Sepsis Awareness 5: Sepsis and Children
The DFW Hospital Council (DFWHC) Foundation has been coordinating the Sepsis Strike Force over the past five years. Led by Patti Taylor, the DFWHC Foundation’s director of quality and patient safety services, the group is made up of representatives from hospitals across North Texas inspired by the goal to create awareness on the dangers of sepsis in our community. Over the next six months leading to Sepsis Awareness Month in September, the Sepsis Strike Force will post blogs and informational graphics across social media to support their 2021 goal of raising community awareness.
In the U.S., more than 75,000 children develop severe sepsis each year. This works out to about 200 per day and the number is increasing by 8% every year. Almost 7,000 of these children die – this is more than those who die of pediatric cancers. Sepsis in the developing world is even more serious, causing many more deaths.
Many children who survive sepsis are left with long-term problems. More than 1 in 3 children (34%) who survive experience a change in cognitive skills still at 28 days following their discharge from the hospital. Nearly half return to the hospital at least once after surviving sepsis.
In developing countries, many more children develop sepsis and many more die.
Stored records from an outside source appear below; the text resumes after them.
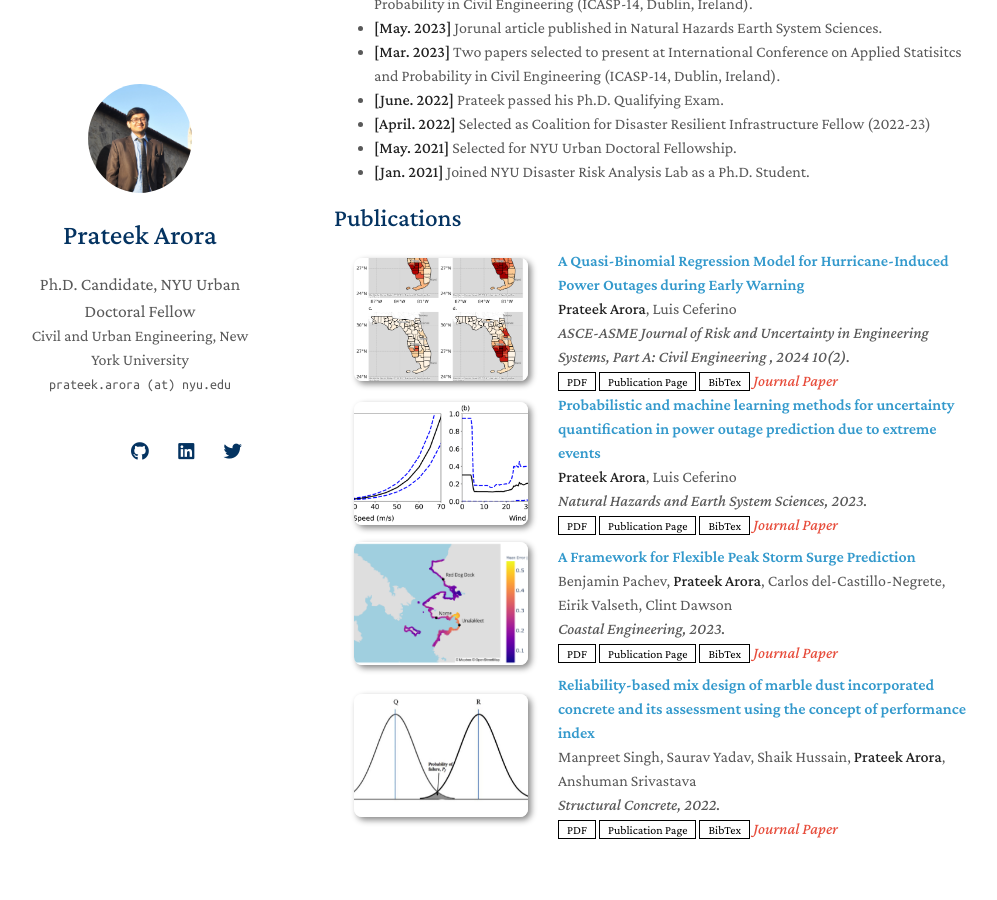
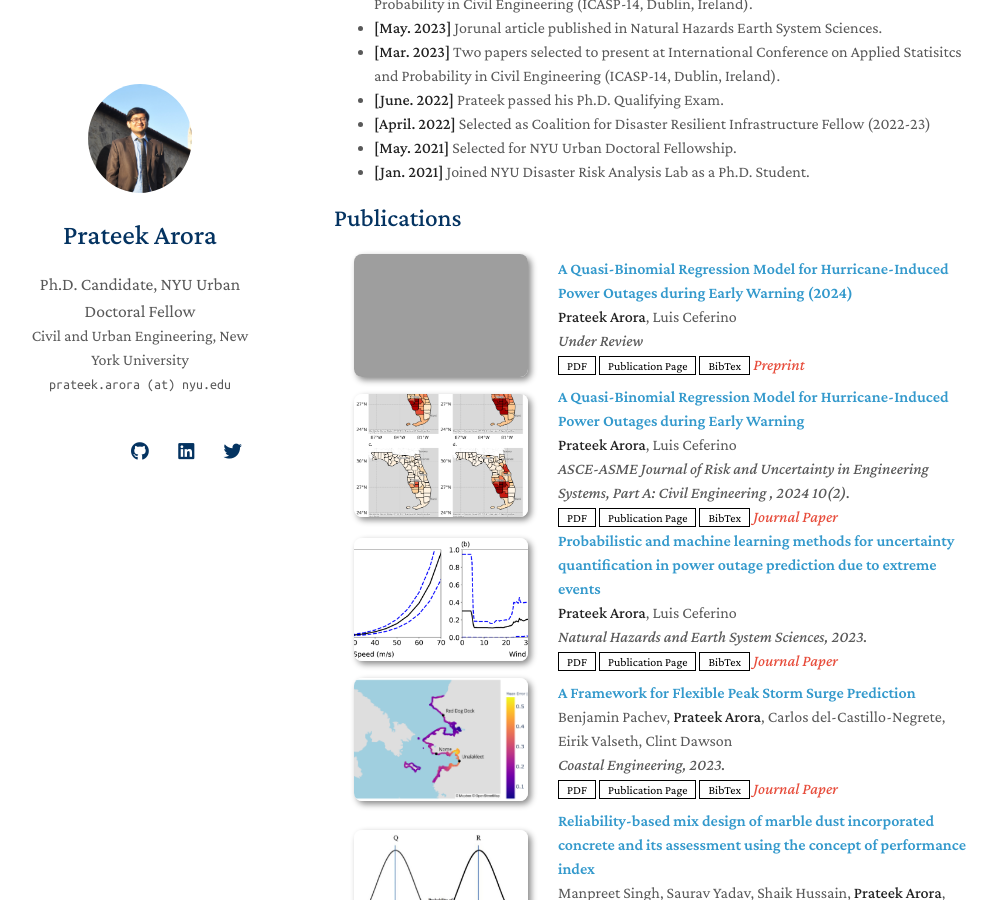
Before and after one commit to pa56/profile, a Jekyll site: the page built from index.md, in a window 1280 px wide and 900 px high, scrolled down 766 px. Shown: the whole window, without its empty margins (136-1133 px from the left). Built offline with Jekyll 4.4.1, drawn with Linux system fonts in a browser that asks for light colours; nearby versions of some CDN libraries; a style sheet for code colours, icons or effects is not loaded; our own code applies the rules of GitHub Pages for plain Markdown files; grey boxes are pictures that could not be loaded.

Commit message:
Update publications.md

```diff
--- a/_includes/publications.md
+++ b/_includes/publications.md
@@ -4,6 +4,24 @@
 <ol class="bibliography">
 
 <li>
+<div class="pub-row">
+
+  <div class="col-sm-3 abbr" style="position: relative;padding-right: 15px;padding-left: 15px;">
+    <img src="assets/img/Figure5.png" class="teaser img-fluid z-depth-1">
+  </div>
+
+  <div class="col-sm-9" style="position: relative;padding-right: 15px;padding-left: 20px;">
+    <div class="title"><a href="https://engrxiv.org/preprint/view/3899">A Quasi-Binomial Regression Model for Hurricane-Induced Power Outages during Early Warning (2024)</a></div>
+    <div class="author"><strong>Prateek Arora</strong>, Luis Ceferino</div>
+    <div class="periodical"><em>Under Review</em></div>
+    <div class="links">
+      <a href="https://engrxiv.org/preprint/view/3899" class="btn btn-sm z-depth-0" role="button" target="_blank" style="font-size:12px;">PDF</a>
+      <a href="https://engrxiv.org/preprint/view/3899" class="btn btn-sm z-depth-0" role="button" target="_blank" style="font-size:12px;">Publication Page</a>
+      <a href="https://scholar.googleusercontent.com/scholar.bib?q=info:SY-poN-_A9kJ:scholar.google.com/&output=citation&scisdr=ClE48TCQELn_x5p9TwI:AFWwaeYAAAAAZyJ7VwI10bccwJs7kgJooqxagaU&scisig=AFWwaeYAAAAAZyJ7V4jPj8UglydgSHUBTsmL_KM&scisf=4&ct=citation&cd=-1&hl=en" class="btn btn-sm z-depth-0" role="button" target="_blank" style="font-size:12px;">BibTex</a>
+      <strong><i style="color:#e74d3c">Preprint</i></strong>
+    </div>
+  </div>
+</div>
 
 <div class="pub-row">
 
```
Sepsis can occur from infections that occur as a result of unsanitary conditions at birth, maternal infections that are passed on to the newborns, or preventable infections that may be more prevalent in countries with limited vaccinations and medical care.
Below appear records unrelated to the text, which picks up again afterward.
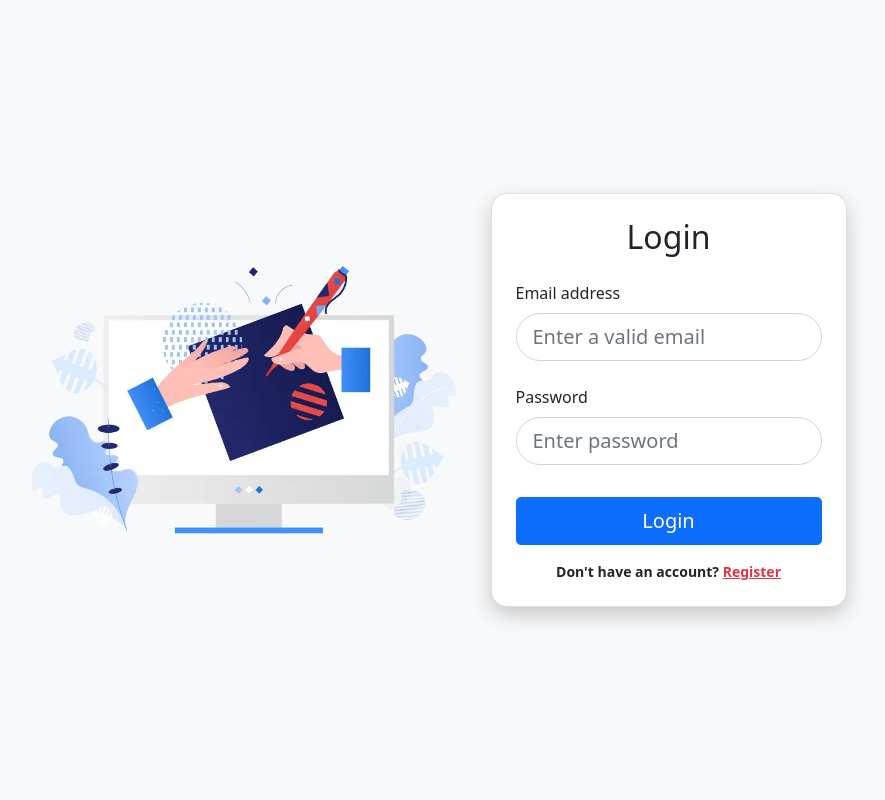
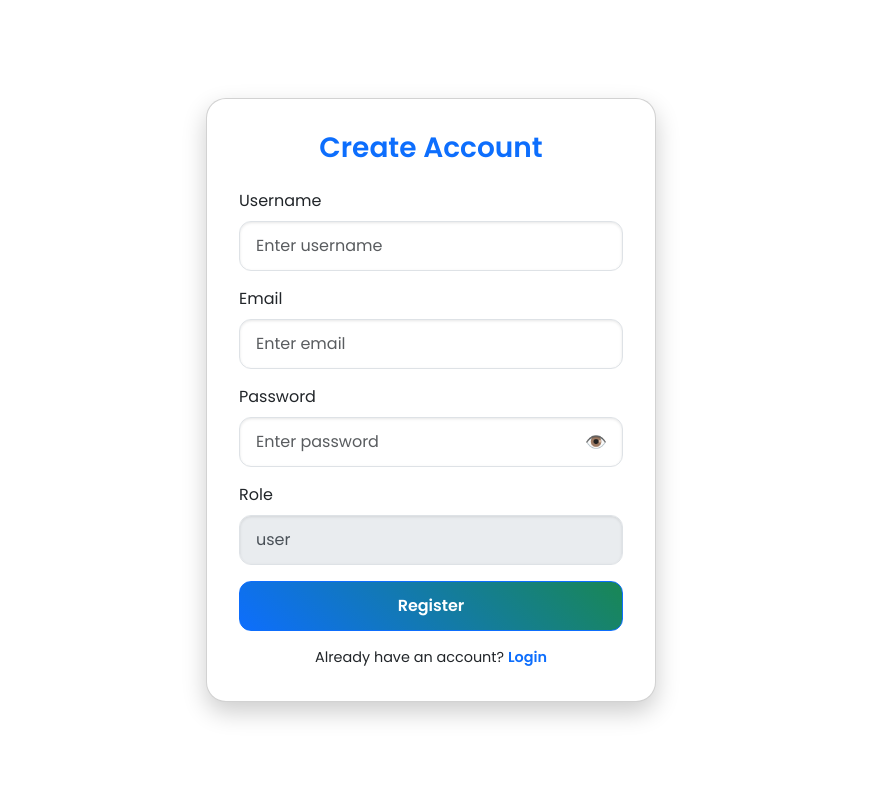
Before and after one commit to Ridwan2024-P/Web-Based-Platform-for-Office-of-Sports-AIUB, a PHP site: page /index.php?action=register in a window 1280 px wide. Shown: the whole page, without its empty margins (209-1094 px from the left). Run offline with PHP 8.4, Linux system fonts and the light colour scheme.

Commit message:
100% fix url

```diff
--- a/controllers/AuthController.php
+++ b/controllers/AuthController.php
@@ -50,4 +50,5 @@ class AuthController {
         header("Location: index.php?action=login");
         exit;
     }
+
 }
--- a/controllers/RegisterController.php
+++ b/controllers/RegisterController.php
@@ -18,5 +18,10 @@ class RegisterController {
         } else {
             return "<div class='alert alert-danger'>❌ Error while registering!</div>";
         }
+
     }
+    public function register(){
+   include __DIR__ . '/../views/register.php';
+    }
+
 }
--- a/index.php
+++ b/index.php
@@ -1,12 +1,31 @@
 <?php
 require_once 'controllers/AuthController.php';
+require_once 'controllers/RegisterController.php';
+
 $auth = new AuthController();
+$register = new RegisterController();
 
 $action = isset($_GET['action']) ? $_GET['action'] : 'login';
 
 switch($action){
-    case 'login': $auth->login(); break;
-    case 'dashboard': $auth->dashboard(); break;
-    case 'logout': $auth->logout(); break;
-    default: $auth->login(); break;
+    case 'login':
+        $auth->login();
+        break;
+
+    case 'register':
+        $register->register();
+        break;
+
+    case 'dashboard':
+        $auth->dashboard();
+        break;
+
+    case 'logout':
+        $auth->logout();
+        break;
+
+    default:
+        $auth->login();
+        break;
 }
+?>
--- a/models/User.php
+++ b/models/User.php
@@ -25,4 +25,5 @@ class User {
                 VALUES ('$username', '$email', '$passwordHash', '$role', 1)";
         return $this->conn->query($sql);
     }
+
 }
--- a/views/login.php
+++ b/views/login.php
@@ -54,7 +54,7 @@
 
                     <div class="text-center mt-4 pt-2">
                         <button type="submit" name="login" class="btn btn-primary btn-lg w-100">Login</button>
-                        <p class="small fw-bold mt-3 mb-0 text-center">Don't have an account? <a href="views/register.php" class="link-danger">Register</a></p>
+                        <p class="small fw-bold mt-3 mb-0 text-center">Don't have an account? <a href="index.php?action=register" class="link-danger">Register</a></p>
                     </div>
                 </form>
             </div>
--- a/views/register.php
+++ b/views/register.php
@@ -1,8 +1,5 @@
 <?php
-
 require_once __DIR__ . "/../controllers/RegisterController.php";
-
-
 
 $message = "";
 if ($_SERVER["REQUEST_METHOD"] == "POST") {
@@ -15,39 +12,120 @@ if ($_SERVER["REQUEST_METHOD"] == "POST") {
 <html lang="en">
 <head>
   <meta charset="UTF-8">
-  <title>User Registration</title>
+  <meta name="viewport" content="width=device-width, initial-scale=1.0">
+  <title>Register – Sports Platform</title>
   <link href="https://cdn.jsdelivr.net/npm/bootstrap@5.3.2/dist/css/bootstrap.min.css" rel="stylesheet">
+  <link href="https://fonts.googleapis.com/css2?family=Poppins:wght@400;600&display=swap" rel="stylesheet">
+  <style>
+    body {
+      font-family: 'Poppins', sans-serif;
+      min-height: 100vh;
+      display: flex;
+      justify-content: center;
+      align-items: center;
+    }
+    .card {
+      border-radius: 20px;
+      box-shadow: 0 10px 25px rgba(0,0,0,0.2);
+      padding: 2rem;
+      width: 100%;
+      max-width: 450px;
+      background: #fff;
+    }
+    h3 {
+      color: #0d6efd;
+      font-weight: 600;
+      text-align: center;
+      margin-bottom: 1.5rem;
+    }
+    .form-control {
+      border-radius: 12px;
+      padding: 0.75rem 1rem;
+      box-shadow: inset 0 1px 3px rgba(0,0,0,0.1);
+    }
+    .btn-primary {
+      border-radius: 12px;
+      background: linear-gradient(45deg, #0d6efd, #198754);
+      font-weight: 600;
+      padding: 0.75rem;
+      transition: 0.3s;
+    }
+    .btn-primary:hover {
+      transform: scale(1.05);
+      background: linear-gradient(45deg, #198754, #0d6efd);
+    }
+    .role-input {
+      background-color: #e9ecef;
+      color: #495057;
+    }
+    .alert {
+      border-radius: 12px;
+    }
+    .login-link {
+      text-align: center;
+      margin-top: 1rem;
+      font-size: 0.9rem;
+    }
+    .login-link a {
+      color: #0d6efd;
+      text-decoration: none;
+      font-weight: 600;
+    }
+    .login-link a:hover {
+      text-decoration: underline;
+    }
+    .password-toggle {
+      cursor: pointer;
+      position: absolute;
+      right: 1rem;
+      top: 70%;
+      transform: translateY(-50%);
+      font-size: 1.1rem;
+      color: #495057;
+    }
+    .position-relative {
+      position: relative;
+    }
+  </style>
 </head>
-<body class="bg-light">
-<div class="container py-5">
-  <div class="row justify-content-center">
-    <div class="col-md-6">
-      <div class="card shadow-lg rounded-4">
-        <div class="card-body p-4">
-          <h3 class="text-center mb-4">Register</h3>
+<body>
+
+<div class="card">
+  <h3>Create Account</h3>
   <?php echo $message; ?>
-          <form method="POST" action="">
+  <form method="POST" action="index.php?action=register">
+
     <div class="mb-3">
       <label class="form-label">Username</label>
-              <input type="text" name="username" class="form-control" required>
+      <input type="text" name="username" class="form-control" placeholder="Enter username" required>
     </div>
     <div class="mb-3">
       <label class="form-label">Email</label>
-              <input type="email" name="email" class="form-control" required>
+      <input type="email" name="email" class="form-control" placeholder="Enter email" required>
+    </div>
+    <div class="mb-3 position-relative">
+      <label class="form-label">Password</label>
+      <input type="password" name="password" id="password" class="form-control" placeholder="Enter password" required>
+      <span class="password-toggle" onclick="togglePassword()">👁️</span>
     </div>
     <div class="mb-3">
-              <label class="form-label">Password</label>
-              <input type="password" name="password" class="form-control" required>
+      <label class="form-label">Role</label>
+      <input type="text" name="role" class="form-control role-input" value="user" readonly>
     </div>
     <button type="submit" class="btn btn-primary w-100">Register</button>
   </form>
-          <p class="text-center mt-3">
-            Already have an account? <a href="login.php">Login</a>
-          </p>
+  <div class="login-link">
+    Already have an account? <a href="index.php?action=login">Login</a>
   </div>
 </div>
-    </div>
-  </div>
-</div>
+
+<script>
+function togglePassword() {
+  const passwordInput = document.getElementById('password');
+  passwordInput.type = passwordInput.type === 'password' ? 'text' : 'password';
+}
+</script>
+
+<script src="https://cdn.jsdelivr.net/npm/bootstrap@5.3.2/dist/js/bootstrap.bundle.min.js"></script>
 </body>
 </html>
```
Also changed, not shown: views/Admin/Settings copy.css (added, +73 -0 lines), views/draw2.webp (renamed from draw2.webp). Lines whose indentation alone changed are shown as unchanged.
As with an adult, a child can develop sepsis as the result of any type of infection.
Here are some more facts and statistics about sepsis and children:
• As many as 8% of pediatric sepsis cases may be missed during emergency department visits.
• The cost of hospitalizing children for sepsis increased almost 25% between 2005 and 2016, after adjusting for inflation.
• The average length of stay for sepsis patients is 31.5 days, which is nearly 8 times longer than the average stay for other childhood conditions.
• Preterm infants who are Black are more than twice as likely to develop sepsis and are more likely to die than non-black infants.
• Children with severe sepsis or septic shock who are Black or Hispanic are more likely to die than non-Hispanic white children.
If you suspect sepsis, call 9-1-1 or go to a hospital and tell your medical professional, “I AM CONCERNED ABOUT SEPSIS.”